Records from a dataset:
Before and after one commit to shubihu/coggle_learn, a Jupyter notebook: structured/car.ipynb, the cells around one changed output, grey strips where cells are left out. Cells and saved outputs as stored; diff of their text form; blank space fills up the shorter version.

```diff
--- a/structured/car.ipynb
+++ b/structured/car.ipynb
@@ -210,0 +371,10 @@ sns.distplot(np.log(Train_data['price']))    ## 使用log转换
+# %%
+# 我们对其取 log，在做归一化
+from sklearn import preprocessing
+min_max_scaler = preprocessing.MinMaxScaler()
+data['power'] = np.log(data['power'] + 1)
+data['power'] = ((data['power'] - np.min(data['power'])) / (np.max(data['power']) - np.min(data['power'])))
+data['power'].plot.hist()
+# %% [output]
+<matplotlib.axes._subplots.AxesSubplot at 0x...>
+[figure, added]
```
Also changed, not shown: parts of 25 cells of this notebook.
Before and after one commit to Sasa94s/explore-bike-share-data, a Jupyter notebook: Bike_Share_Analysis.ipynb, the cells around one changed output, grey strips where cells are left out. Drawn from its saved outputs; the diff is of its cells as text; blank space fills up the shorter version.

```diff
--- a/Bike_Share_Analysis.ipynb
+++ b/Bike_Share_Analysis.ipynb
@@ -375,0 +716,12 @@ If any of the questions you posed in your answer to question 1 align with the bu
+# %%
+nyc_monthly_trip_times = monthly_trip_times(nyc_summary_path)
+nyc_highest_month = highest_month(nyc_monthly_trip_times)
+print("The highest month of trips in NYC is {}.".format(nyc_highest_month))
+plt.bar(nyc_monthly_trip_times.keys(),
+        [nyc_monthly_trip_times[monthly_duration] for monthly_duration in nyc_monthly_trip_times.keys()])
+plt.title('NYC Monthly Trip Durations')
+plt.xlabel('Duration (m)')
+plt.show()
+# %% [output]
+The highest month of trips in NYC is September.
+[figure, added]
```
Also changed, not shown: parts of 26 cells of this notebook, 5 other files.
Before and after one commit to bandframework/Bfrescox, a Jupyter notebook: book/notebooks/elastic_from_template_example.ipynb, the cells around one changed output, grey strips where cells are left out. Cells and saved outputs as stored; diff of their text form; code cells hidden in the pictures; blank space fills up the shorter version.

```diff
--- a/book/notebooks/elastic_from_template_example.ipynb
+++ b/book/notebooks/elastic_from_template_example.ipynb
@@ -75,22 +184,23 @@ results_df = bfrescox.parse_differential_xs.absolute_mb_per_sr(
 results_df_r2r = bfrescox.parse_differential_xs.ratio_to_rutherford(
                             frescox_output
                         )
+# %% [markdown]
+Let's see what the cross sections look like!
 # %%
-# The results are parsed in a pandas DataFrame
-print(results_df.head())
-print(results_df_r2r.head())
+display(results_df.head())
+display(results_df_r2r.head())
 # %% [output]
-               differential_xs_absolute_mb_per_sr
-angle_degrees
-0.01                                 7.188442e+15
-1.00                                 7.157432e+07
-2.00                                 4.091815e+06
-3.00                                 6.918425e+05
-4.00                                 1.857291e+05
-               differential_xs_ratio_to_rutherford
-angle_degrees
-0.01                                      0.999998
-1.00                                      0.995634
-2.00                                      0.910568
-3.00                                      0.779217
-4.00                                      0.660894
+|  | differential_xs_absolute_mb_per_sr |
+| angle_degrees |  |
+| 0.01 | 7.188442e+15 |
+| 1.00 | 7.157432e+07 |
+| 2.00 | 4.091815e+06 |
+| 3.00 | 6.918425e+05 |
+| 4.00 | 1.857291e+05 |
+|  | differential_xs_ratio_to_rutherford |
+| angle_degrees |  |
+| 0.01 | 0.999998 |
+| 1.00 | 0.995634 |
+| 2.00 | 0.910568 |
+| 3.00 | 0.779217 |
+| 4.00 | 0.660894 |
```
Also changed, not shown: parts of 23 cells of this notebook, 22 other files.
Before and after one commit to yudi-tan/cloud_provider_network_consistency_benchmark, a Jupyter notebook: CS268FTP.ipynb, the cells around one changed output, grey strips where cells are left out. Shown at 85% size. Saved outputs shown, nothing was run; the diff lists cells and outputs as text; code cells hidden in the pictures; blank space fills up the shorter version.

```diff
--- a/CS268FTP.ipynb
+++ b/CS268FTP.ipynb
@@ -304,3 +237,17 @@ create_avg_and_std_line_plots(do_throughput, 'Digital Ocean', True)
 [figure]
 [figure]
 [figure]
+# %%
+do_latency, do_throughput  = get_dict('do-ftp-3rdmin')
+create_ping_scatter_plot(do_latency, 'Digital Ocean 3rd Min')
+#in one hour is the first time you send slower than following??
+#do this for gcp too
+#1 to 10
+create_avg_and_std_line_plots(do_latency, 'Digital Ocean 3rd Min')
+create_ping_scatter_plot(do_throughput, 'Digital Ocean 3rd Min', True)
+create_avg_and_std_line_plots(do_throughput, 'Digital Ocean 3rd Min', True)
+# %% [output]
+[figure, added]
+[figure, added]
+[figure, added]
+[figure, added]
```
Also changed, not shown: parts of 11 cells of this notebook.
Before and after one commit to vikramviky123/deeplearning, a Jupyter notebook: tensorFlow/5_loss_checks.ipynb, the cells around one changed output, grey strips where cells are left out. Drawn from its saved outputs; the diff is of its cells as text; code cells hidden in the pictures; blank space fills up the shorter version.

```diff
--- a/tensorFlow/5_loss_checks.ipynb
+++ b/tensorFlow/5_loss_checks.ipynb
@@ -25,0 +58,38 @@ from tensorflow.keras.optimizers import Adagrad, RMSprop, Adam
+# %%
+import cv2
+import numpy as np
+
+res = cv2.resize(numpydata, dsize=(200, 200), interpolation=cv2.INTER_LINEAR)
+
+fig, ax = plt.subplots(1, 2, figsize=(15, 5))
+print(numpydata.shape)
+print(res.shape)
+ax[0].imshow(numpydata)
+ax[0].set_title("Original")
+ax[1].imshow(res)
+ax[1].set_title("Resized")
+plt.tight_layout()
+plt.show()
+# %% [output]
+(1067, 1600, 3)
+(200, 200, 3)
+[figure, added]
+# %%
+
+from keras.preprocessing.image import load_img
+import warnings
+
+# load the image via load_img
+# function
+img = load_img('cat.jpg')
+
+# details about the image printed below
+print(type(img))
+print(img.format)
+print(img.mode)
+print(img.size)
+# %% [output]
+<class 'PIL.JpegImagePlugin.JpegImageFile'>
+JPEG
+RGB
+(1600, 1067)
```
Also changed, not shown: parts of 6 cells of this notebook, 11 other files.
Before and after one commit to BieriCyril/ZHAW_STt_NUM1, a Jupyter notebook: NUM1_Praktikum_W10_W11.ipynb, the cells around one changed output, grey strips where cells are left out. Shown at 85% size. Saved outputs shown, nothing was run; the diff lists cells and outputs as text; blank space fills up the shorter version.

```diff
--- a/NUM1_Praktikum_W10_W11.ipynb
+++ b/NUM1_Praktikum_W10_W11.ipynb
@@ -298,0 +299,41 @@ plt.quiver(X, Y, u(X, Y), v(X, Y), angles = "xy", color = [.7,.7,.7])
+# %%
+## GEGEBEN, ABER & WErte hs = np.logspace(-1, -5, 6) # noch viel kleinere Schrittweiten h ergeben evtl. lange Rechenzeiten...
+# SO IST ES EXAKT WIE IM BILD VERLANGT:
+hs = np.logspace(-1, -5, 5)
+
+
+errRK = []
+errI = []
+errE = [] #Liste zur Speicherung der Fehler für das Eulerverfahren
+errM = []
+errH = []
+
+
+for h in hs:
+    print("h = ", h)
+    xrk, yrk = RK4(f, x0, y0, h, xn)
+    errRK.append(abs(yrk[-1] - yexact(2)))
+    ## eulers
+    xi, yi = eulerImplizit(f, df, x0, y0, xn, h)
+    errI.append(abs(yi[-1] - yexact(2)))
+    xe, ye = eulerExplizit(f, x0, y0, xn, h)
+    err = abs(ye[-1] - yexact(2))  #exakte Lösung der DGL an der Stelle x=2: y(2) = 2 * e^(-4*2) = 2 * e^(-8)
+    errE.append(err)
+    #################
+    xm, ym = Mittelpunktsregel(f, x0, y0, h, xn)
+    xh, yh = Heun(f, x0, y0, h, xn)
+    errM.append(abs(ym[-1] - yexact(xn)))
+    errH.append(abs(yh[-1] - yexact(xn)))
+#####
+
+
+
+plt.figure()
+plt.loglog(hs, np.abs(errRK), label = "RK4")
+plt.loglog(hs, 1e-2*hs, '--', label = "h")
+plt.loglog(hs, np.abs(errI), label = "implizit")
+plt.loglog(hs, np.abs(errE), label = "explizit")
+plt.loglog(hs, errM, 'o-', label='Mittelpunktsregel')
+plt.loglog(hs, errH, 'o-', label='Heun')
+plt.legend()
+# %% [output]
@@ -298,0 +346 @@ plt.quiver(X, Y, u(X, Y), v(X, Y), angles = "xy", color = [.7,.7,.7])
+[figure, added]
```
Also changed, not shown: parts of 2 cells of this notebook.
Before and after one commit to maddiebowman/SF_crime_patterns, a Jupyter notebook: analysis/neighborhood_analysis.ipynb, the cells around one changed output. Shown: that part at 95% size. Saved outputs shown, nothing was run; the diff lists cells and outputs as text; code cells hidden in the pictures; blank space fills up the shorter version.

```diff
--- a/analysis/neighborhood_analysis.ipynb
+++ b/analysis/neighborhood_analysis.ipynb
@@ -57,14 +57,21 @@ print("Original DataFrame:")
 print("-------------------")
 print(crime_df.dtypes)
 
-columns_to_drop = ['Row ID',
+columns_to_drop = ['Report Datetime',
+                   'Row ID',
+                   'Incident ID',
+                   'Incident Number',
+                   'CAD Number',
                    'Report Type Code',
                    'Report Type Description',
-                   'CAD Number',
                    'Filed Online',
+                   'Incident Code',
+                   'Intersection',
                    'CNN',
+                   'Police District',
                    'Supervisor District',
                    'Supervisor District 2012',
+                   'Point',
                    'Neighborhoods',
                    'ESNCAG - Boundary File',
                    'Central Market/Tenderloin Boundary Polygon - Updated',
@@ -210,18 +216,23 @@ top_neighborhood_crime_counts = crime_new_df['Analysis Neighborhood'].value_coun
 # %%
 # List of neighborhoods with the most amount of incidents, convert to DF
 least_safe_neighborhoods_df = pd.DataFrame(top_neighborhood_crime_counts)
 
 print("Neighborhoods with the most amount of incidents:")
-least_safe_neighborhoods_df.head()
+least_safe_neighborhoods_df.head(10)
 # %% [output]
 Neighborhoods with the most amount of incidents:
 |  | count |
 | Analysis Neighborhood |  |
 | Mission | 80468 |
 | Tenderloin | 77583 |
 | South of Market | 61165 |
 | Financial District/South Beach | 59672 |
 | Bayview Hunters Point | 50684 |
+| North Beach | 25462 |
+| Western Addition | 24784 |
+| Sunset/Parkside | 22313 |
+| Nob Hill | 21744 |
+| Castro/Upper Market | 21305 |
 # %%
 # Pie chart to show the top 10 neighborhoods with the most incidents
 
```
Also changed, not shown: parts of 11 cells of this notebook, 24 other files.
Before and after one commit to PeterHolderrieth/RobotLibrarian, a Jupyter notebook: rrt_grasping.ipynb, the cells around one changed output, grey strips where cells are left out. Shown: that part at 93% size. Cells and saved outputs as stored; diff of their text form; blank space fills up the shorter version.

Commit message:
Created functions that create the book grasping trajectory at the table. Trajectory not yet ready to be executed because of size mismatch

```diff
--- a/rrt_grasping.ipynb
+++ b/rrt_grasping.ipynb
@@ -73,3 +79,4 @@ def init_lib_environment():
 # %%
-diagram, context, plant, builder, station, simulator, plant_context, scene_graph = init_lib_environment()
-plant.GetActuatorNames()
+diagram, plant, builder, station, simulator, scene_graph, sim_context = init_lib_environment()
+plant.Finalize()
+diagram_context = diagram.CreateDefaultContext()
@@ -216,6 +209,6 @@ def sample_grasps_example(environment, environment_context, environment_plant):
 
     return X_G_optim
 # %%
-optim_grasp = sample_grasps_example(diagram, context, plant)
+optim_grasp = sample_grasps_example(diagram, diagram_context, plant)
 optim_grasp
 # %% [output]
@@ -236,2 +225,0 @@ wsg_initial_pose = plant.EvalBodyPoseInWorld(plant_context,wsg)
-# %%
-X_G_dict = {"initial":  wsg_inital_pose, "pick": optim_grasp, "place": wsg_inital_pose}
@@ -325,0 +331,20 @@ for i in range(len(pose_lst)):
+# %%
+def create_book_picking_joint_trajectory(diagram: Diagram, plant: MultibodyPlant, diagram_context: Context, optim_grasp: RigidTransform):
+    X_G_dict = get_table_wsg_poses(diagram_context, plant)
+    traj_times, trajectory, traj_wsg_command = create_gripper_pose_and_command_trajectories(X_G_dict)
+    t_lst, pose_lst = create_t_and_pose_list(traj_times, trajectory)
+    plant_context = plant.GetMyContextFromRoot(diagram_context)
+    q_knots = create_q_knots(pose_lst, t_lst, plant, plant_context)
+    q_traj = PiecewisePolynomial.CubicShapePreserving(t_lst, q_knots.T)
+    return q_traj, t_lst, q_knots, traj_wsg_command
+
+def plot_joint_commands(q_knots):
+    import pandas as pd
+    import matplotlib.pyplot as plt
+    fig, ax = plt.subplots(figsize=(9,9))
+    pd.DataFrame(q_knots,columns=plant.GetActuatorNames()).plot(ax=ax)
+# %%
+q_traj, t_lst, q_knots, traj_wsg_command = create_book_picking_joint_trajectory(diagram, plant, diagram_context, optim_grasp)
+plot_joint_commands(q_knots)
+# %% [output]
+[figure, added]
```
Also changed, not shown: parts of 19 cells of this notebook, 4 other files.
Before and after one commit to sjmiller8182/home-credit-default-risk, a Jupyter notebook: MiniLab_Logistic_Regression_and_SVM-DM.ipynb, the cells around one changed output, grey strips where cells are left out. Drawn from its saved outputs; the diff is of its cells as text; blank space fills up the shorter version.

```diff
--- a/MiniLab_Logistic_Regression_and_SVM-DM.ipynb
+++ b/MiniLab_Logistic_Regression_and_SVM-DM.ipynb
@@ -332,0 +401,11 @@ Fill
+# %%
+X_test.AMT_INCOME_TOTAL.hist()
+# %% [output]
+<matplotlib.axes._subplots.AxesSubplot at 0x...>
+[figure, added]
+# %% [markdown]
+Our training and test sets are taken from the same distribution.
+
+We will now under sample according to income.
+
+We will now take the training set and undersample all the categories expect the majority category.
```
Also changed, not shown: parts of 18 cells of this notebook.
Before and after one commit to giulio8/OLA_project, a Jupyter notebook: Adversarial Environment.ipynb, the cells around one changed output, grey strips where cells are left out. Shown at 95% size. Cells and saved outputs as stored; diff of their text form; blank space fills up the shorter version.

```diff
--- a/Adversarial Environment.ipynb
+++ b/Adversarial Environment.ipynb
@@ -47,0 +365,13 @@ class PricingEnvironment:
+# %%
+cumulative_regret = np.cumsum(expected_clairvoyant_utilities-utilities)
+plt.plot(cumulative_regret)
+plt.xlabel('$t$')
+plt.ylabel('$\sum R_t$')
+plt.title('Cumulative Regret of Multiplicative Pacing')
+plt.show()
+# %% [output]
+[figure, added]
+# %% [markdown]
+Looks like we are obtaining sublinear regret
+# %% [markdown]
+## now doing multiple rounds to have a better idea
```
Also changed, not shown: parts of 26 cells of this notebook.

» **The problem**
Go through the entries above and report every line in which the word "yexact" appears.

» **Exercise result**
+    errRK.append(abs(yrk[-1] - yexact(2)))
+    errI.append(abs(yi[-1] - yexact(2)))
+    err = abs(ye[-1] - yexact(2))  #exakte Lösung der DGL an der Stelle x=2: y(2) = 2 * e^(-4*2) = 2 * e^(-8)
+    errM.append(abs(ym[-1] - yexact(xn)))
+    errH.append(abs(yh[-1] - yexact(xn)))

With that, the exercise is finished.